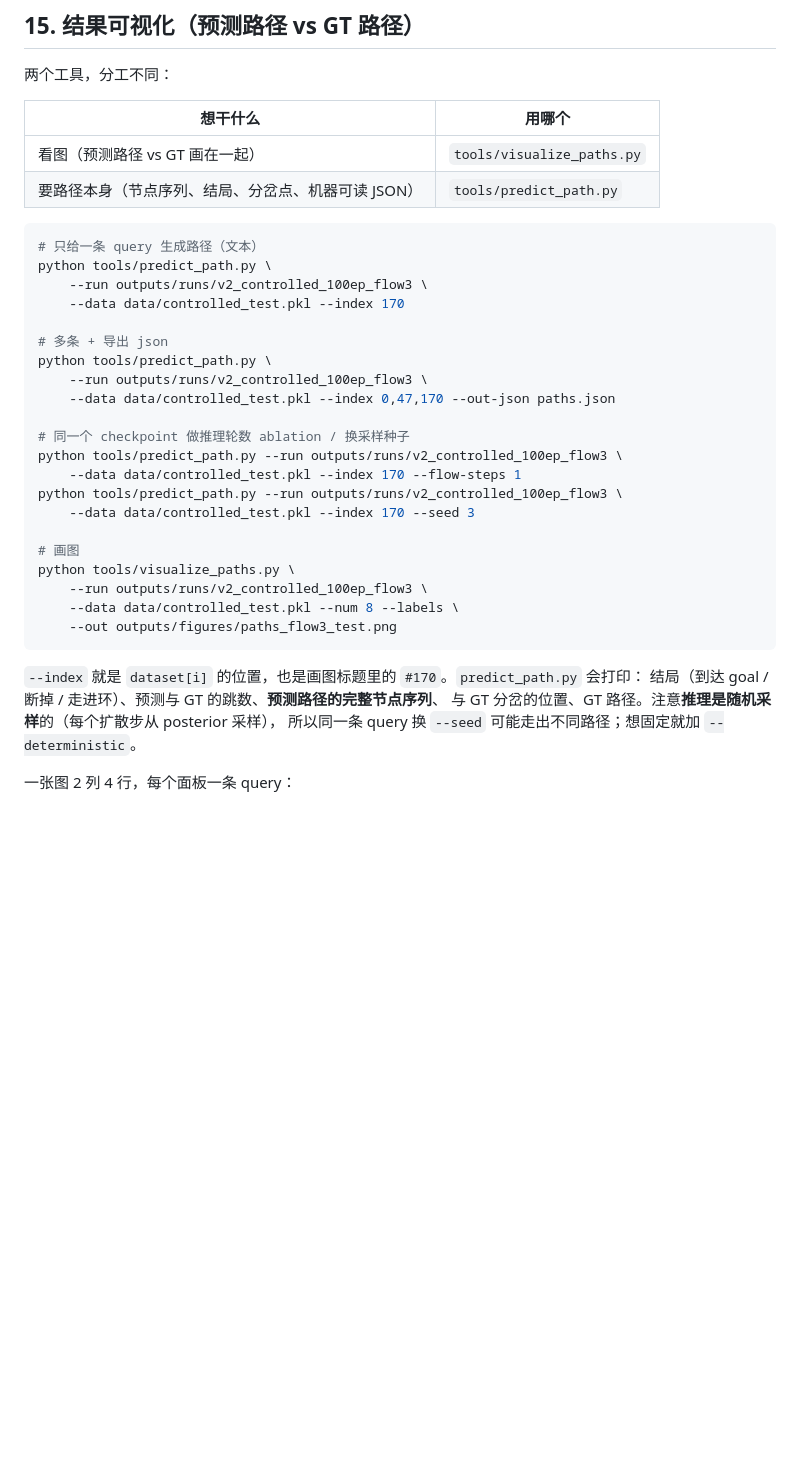
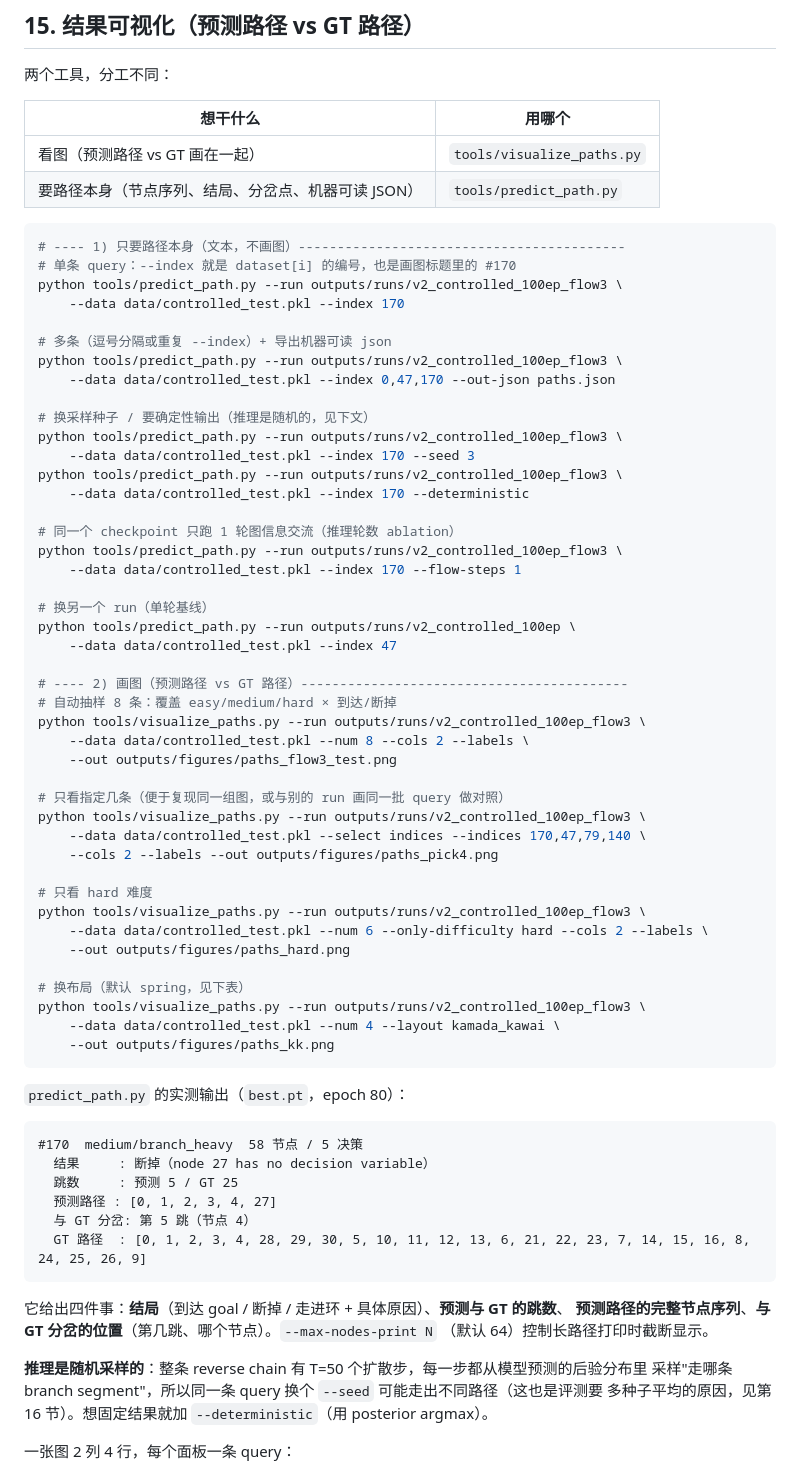
Before and after one commit to Hiashekiy/Graph-Junction-Diffusion, a Markdown page: README.md, the part around one of its changes. Rendered like a GitHub page; blank space fills up the shorter version.

Commit message:
docs: README §15 补全"怎么用训练好的模型生成路径"的完整指令
把生成路径的操作全部写进 README，不再只存在于对话里：

- §15 命令块补齐四类场景：单条/多条文本输出、换采样种子、--deterministic、
  --flow-steps（推理轮数 ablation）、换基线 run；画图侧补"指定下标 / 只看 hard /
  换 layout"三条命令
- 贴上 predict_path.py 的实测输出样例（#170 断掉、预测 5 跳 vs GT 25 跳、分岔点）
- 新增 §15 子节"在自己的代码里生成路径"：说明路径生成是两步
  （sample_reverse_chain 得到 z_0 -> decode_flat 得到节点序列），给出可直接粘的
  Python 片段，并写清三个坑：批量解码必须同时传 decision_offset 与 candidate_offset、
  z_T ~ 先验 只在 t=T 成立所以不能从中间起跑、推理是随机采样（固定 seed 或用
  stochastic=False 才可复现）

验证：pytest 227 passed；semantic_check 56 modules / 0 problems。

````diff
--- a/README.md
+++ b/README.md
@@ -560,33 +560,69 @@ round 数会直接 `ValueError`（slot embedding 没有那么多行）；评测
 | 要路径本身（节点序列、结局、分岔点、机器可读 JSON） | `tools/predict_path.py` |
 
 ```bash
-# 只给一条 query 生成路径（文本）
-python tools/predict_path.py \
-    --run outputs/runs/v2_controlled_100ep_flow3 \
+# ---- 1) 只要路径本身（文本，不画图）------------------------------------------
+# 单条 query：--index 就是 dataset[i] 的编号，也是画图标题里的 #170
+python tools/predict_path.py --run outputs/runs/v2_controlled_100ep_flow3 \
     --data data/controlled_test.pkl --index 170
 
-# 多条 + 导出 json
-python tools/predict_path.py \
-    --run outputs/runs/v2_controlled_100ep_flow3 \
+# 多条（逗号分隔或重复 --index）+ 导出机器可读 json
+python tools/predict_path.py --run outputs/runs/v2_controlled_100ep_flow3 \
     --data data/controlled_test.pkl --index 0,47,170 --out-json paths.json
 
-# 同一个 checkpoint 做推理轮数 ablation / 换采样种子
+# 换采样种子 / 要确定性输出（推理是随机的，见下文）
+python tools/predict_path.py --run outputs/runs/v2_controlled_100ep_flow3 \
+    --data data/controlled_test.pkl --index 170 --seed 3
+python tools/predict_path.py --run outputs/runs/v2_controlled_100ep_flow3 \
+    --data data/controlled_test.pkl --index 170 --deterministic
+
+# 同一个 checkpoint 只跑 1 轮图信息交流（推理轮数 ablation）
 python tools/predict_path.py --run outputs/runs/v2_controlled_100ep_flow3 \
     --data data/controlled_test.pkl --index 170 --flow-steps 1
-python tools/predict_path.py --run outputs/runs/v2_controlled_100ep_flow3 \
-    --data data/controlled_test.pkl --index 170 --seed 3
 
-# 画图
-python tools/visualize_paths.py \
-    --run outputs/runs/v2_controlled_100ep_flow3 \
-    --data data/controlled_test.pkl --num 8 --labels \
+# 换另一个 run（单轮基线）
+python tools/predict_path.py --run outputs/runs/v2_controlled_100ep \
+    --data data/controlled_test.pkl --index 47
+
+# ---- 2) 画图（预测路径 vs GT 路径）------------------------------------------
+# 自动抽样 8 条：覆盖 easy/medium/hard × 到达/断掉
+python tools/visualize_paths.py --run outputs/runs/v2_controlled_100ep_flow3 \
+    --data data/controlled_test.pkl --num 8 --cols 2 --labels \
     --out outputs/figures/paths_flow3_test.png
+
+# 只看指定几条（便于复现同一组图，或与别的 run 画同一批 query 做对照）
+python tools/visualize_paths.py --run outputs/runs/v2_controlled_100ep_flow3 \
+    --data data/controlled_test.pkl --select indices --indices 170,47,79,140 \
+    --cols 2 --labels --out outputs/figures/paths_pick4.png
+
+# 只看 hard 难度
+python tools/visualize_paths.py --run outputs/runs/v2_controlled_100ep_flow3 \
+    --data data/controlled_test.pkl --num 6 --only-difficulty hard --cols 2 --labels \
+    --out outputs/figures/paths_hard.png
+
+# 换布局（默认 spring，见下表）
+python tools/visualize_paths.py --run outputs/runs/v2_controlled_100ep_flow3 \
+    --data data/controlled_test.pkl --num 4 --layout kamada_kawai \
+    --out outputs/figures/paths_kk.png
 ```
 
-`--index` 就是 `dataset[i]` 的位置，也是画图标题里的 `#170`。`predict_path.py` 会打印：
-结局（到达 goal / 断掉 / 走进环）、预测与 GT 的跳数、**预测路径的完整节点序列**、
-与 GT 分岔的位置、GT 路径。注意**推理是随机采样**的（每个扩散步从 posterior 采样），
-所以同一条 query 换 `--seed` 可能走出不同路径；想固定就加 `--deterministic`。
+`predict_path.py` 的实测输出（`best.pt`，epoch 80）：
+
+```text
+#170  medium/branch_heavy  58 节点 / 5 决策
+  结果     : 断掉（node 27 has no decision variable）
+  跳数     : 预测 5 / GT 25
+  预测路径 : [0, 1, 2, 3, 4, 27]
+  与 GT 分岔: 第 5 跳（节点 4）
+  GT 路径  : [0, 1, 2, 3, 4, 28, 29, 30, 5, 10, 11, 12, 13, 6, 21, 22, 23, 7, 14, 15, 16, 8, 24, 25, 26, 9]
+```
+
+它给出四件事：**结局**（到达 goal / 断掉 / 走进环 + 具体原因）、**预测与 GT 的跳数**、
+**预测路径的完整节点序列**、**与 GT 分岔的位置**（第几跳、哪个节点）。`--max-nodes-print N`
+（默认 64）控制长路径打印时截断显示。
+
+**推理是随机采样的**：整条 reverse chain 有 T=50 个扩散步，每一步都从模型预测的后验分布里
+采样"走哪条 branch segment"，所以同一条 query 换个 `--seed` 可能走出不同路径（这也是评测要
+多种子平均的原因，见第 16 节）。想固定结果就加 `--deterministic`（用 posterior argmax）。
 
 一张图 2 列 4 行，每个面板一条 query：
 
````
Also changed, not shown: other parts of README.md (+50 -0 lines).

--------------------------------

What you will do:
Pictures aside, repeat every line of the data above exactly.

Completed exercise:
Before and after one commit to Hiashekiy/Graph-Junction-Diffusion, a Markdown page: README.md, the part around one of its changes. Rendered like a GitHub page; blank space fills up the shorter version.

Commit message:
docs: README §15 补全"怎么用训练好的模型生成路径"的完整指令
把生成路径的操作全部写进 README，不再只存在于对话里：

- §15 命令块补齐四类场景：单条/多条文本输出、换采样种子、--deterministic、
  --flow-steps（推理轮数 ablation）、换基线 run；画图侧补"指定下标 / 只看 hard /
  换 layout"三条命令
- 贴上 predict_path.py 的实测输出样例（#170 断掉、预测 5 跳 vs GT 25 跳、分岔点）
- 新增 §15 子节"在自己的代码里生成路径"：说明路径生成是两步
  （sample_reverse_chain 得到 z_0 -> decode_flat 得到节点序列），给出可直接粘的
  Python 片段，并写清三个坑：批量解码必须同时传 decision_offset 与 candidate_offset、
  z_T ~ 先验 只在 t=T 成立所以不能从中间起跑、推理是随机采样（固定 seed 或用
  stochastic=False 才可复现）

验证：pytest 227 passed；semantic_check 56 modules / 0 problems。

````diff
--- a/README.md
+++ b/README.md
@@ -560,33 +560,69 @@ round 数会直接 `ValueError`（slot embedding 没有那么多行）；评测
 | 要路径本身（节点序列、结局、分岔点、机器可读 JSON） | `tools/predict_path.py` |
 
 ```bash
-# 只给一条 query 生成路径（文本）
-python tools/predict_path.py \
-    --run outputs/runs/v2_controlled_100ep_flow3 \
+# ---- 1) 只要路径本身（文本，不画图）------------------------------------------
+# 单条 query：--index 就是 dataset[i] 的编号，也是画图标题里的 #170
+python tools/predict_path.py --run outputs/runs/v2_controlled_100ep_flow3 \
     --data data/controlled_test.pkl --index 170
 
-# 多条 + 导出 json
-python tools/predict_path.py \
-    --run outputs/runs/v2_controlled_100ep_flow3 \
+# 多条（逗号分隔或重复 --index）+ 导出机器可读 json
+python tools/predict_path.py --run outputs/runs/v2_controlled_100ep_flow3 \
     --data data/controlled_test.pkl --index 0,47,170 --out-json paths.json
 
-# 同一个 checkpoint 做推理轮数 ablation / 换采样种子
+# 换采样种子 / 要确定性输出（推理是随机的，见下文）
+python tools/predict_path.py --run outputs/runs/v2_controlled_100ep_flow3 \
+    --data data/controlled_test.pkl --index 170 --seed 3
+python tools/predict_path.py --run outputs/runs/v2_controlled_100ep_flow3 \
+    --data data/controlled_test.pkl --index 170 --deterministic
+
+# 同一个 checkpoint 只跑 1 轮图信息交流（推理轮数 ablation）
 python tools/predict_path.py --run outputs/runs/v2_controlled_100ep_flow3 \
     --data data/controlled_test.pkl --index 170 --flow-steps 1
-python tools/predict_path.py --run outputs/runs/v2_controlled_100ep_flow3 \
-    --data data/controlled_test.pkl --index 170 --seed 3
 
-# 画图
-python tools/visualize_paths.py \
-    --run outputs/runs/v2_controlled_100ep_flow3 \
-    --data data/controlled_test.pkl --num 8 --labels \
+# 换另一个 run（单轮基线）
+python tools/predict_path.py --run outputs/runs/v2_controlled_100ep \
+    --data data/controlled_test.pkl --index 47
+
+# ---- 2) 画图（预测路径 vs GT 路径）------------------------------------------
+# 自动抽样 8 条：覆盖 easy/medium/hard × 到达/断掉
+python tools/visualize_paths.py --run outputs/runs/v2_controlled_100ep_flow3 \
+    --data data/controlled_test.pkl --num 8 --cols 2 --labels \
     --out outputs/figures/paths_flow3_test.png
+
+# 只看指定几条（便于复现同一组图，或与别的 run 画同一批 query 做对照）
+python tools/visualize_paths.py --run outputs/runs/v2_controlled_100ep_flow3 \
+    --data data/controlled_test.pkl --select indices --indices 170,47,79,140 \
+    --cols 2 --labels --out outputs/figures/paths_pick4.png
+
+# 只看 hard 难度
+python tools/visualize_paths.py --run outputs/runs/v2_controlled_100ep_flow3 \
+    --data data/controlled_test.pkl --num 6 --only-difficulty hard --cols 2 --labels \
+    --out outputs/figures/paths_hard.png
+
+# 换布局（默认 spring，见下表）
+python tools/visualize_paths.py --run outputs/runs/v2_controlled_100ep_flow3 \
+    --data data/controlled_test.pkl --num 4 --layout kamada_kawai \
+    --out outputs/figures/paths_kk.png
 ```
 
-`--index` 就是 `dataset[i]` 的位置，也是画图标题里的 `#170`。`predict_path.py` 会打印：
-结局（到达 goal / 断掉 / 走进环）、预测与 GT 的跳数、**预测路径的完整节点序列**、
-与 GT 分岔的位置、GT 路径。注意**推理是随机采样**的（每个扩散步从 posterior 采样），
-所以同一条 query 换 `--seed` 可能走出不同路径；想固定就加 `--deterministic`。
+`predict_path.py` 的实测输出（`best.pt`，epoch 80）：
+
+```text
+#170  medium/branch_heavy  58 节点 / 5 决策
+  结果     : 断掉（node 27 has no decision variable）
+  跳数     : 预测 5 / GT 25
+  预测路径 : [0, 1, 2, 3, 4, 27]
+  与 GT 分岔: 第 5 跳（节点 4）
+  GT 路径  : [0, 1, 2, 3, 4, 28, 29, 30, 5, 10, 11, 12, 13, 6, 21, 22, 23, 7, 14, 15, 16, 8, 24, 25, 26, 9]
+```
+
+它给出四件事：**结局**（到达 goal / 断掉 / 走进环 + 具体原因）、**预测与 GT 的跳数**、
+**预测路径的完整节点序列**、**与 GT 分岔的位置**（第几跳、哪个节点）。`--max-nodes-print N`
+（默认 64）控制长路径打印时截断显示。
+
+**推理是随机采样的**：整条 reverse chain 有 T=50 个扩散步，每一步都从模型预测的后验分布里
+采样"走哪条 branch segment"，所以同一条 query 换个 `--seed` 可能走出不同路径（这也是评测要
+多种子平均的原因，见第 16 节）。想固定结果就加 `--deterministic`（用 posterior argmax）。
 
 一张图 2 列 4 行，每个面板一条 query：
 
````
Also changed, not shown: other parts of README.md (+50 -0 lines).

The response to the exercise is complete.